Task directions: Only the pictures are to be left out; the listing itself is repeated exactly.

Data for processing:

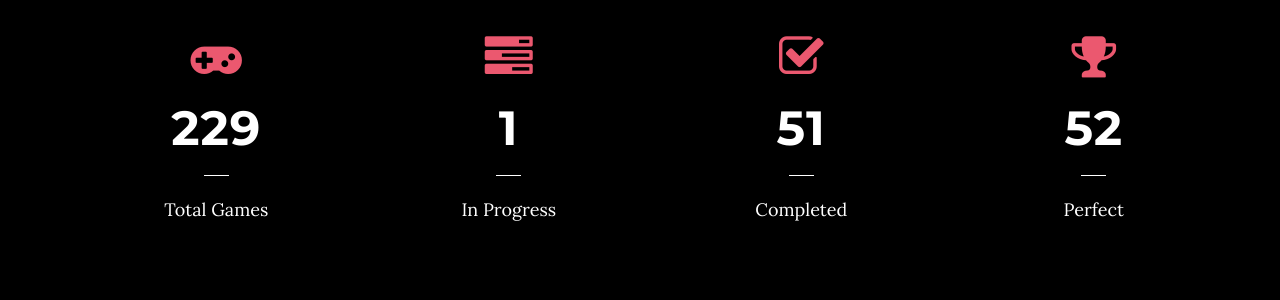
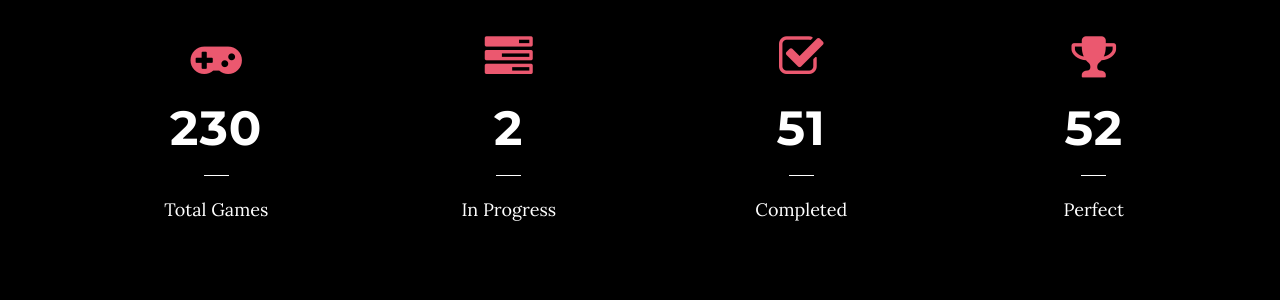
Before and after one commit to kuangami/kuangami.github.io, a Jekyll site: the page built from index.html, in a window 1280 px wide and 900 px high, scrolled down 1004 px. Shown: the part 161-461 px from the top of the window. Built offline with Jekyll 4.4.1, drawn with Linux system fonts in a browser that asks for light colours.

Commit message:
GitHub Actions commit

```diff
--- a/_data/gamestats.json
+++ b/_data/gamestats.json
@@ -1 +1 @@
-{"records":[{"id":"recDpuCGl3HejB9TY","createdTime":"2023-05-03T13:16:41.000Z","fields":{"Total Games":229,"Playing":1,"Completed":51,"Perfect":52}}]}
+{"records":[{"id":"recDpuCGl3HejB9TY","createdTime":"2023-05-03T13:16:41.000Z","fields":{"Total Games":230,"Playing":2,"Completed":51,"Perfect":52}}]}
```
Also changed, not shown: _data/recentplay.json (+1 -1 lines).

Answer space:
Before and after one commit to kuangami/kuangami.github.io, a Jekyll site: the page built from index.html, in a window 1280 px wide and 900 px high, scrolled down 1004 px. Shown: the part 161-461 px from the top of the window. Built offline with Jekyll 4.4.1, drawn with Linux system fonts in a browser that asks for light colours.

Commit message:
GitHub Actions commit

```diff
--- a/_data/gamestats.json
+++ b/_data/gamestats.json
@@ -1 +1 @@
-{"records":[{"id":"recDpuCGl3HejB9TY","createdTime":"2023-05-03T13:16:41.000Z","fields":{"Total Games":229,"Playing":1,"Completed":51,"Perfect":52}}]}
+{"records":[{"id":"recDpuCGl3HejB9TY","createdTime":"2023-05-03T13:16:41.000Z","fields":{"Total Games":230,"Playing":2,"Completed":51,"Perfect":52}}]}
```
Also changed, not shown: _data/recentplay.json (+1 -1 lines).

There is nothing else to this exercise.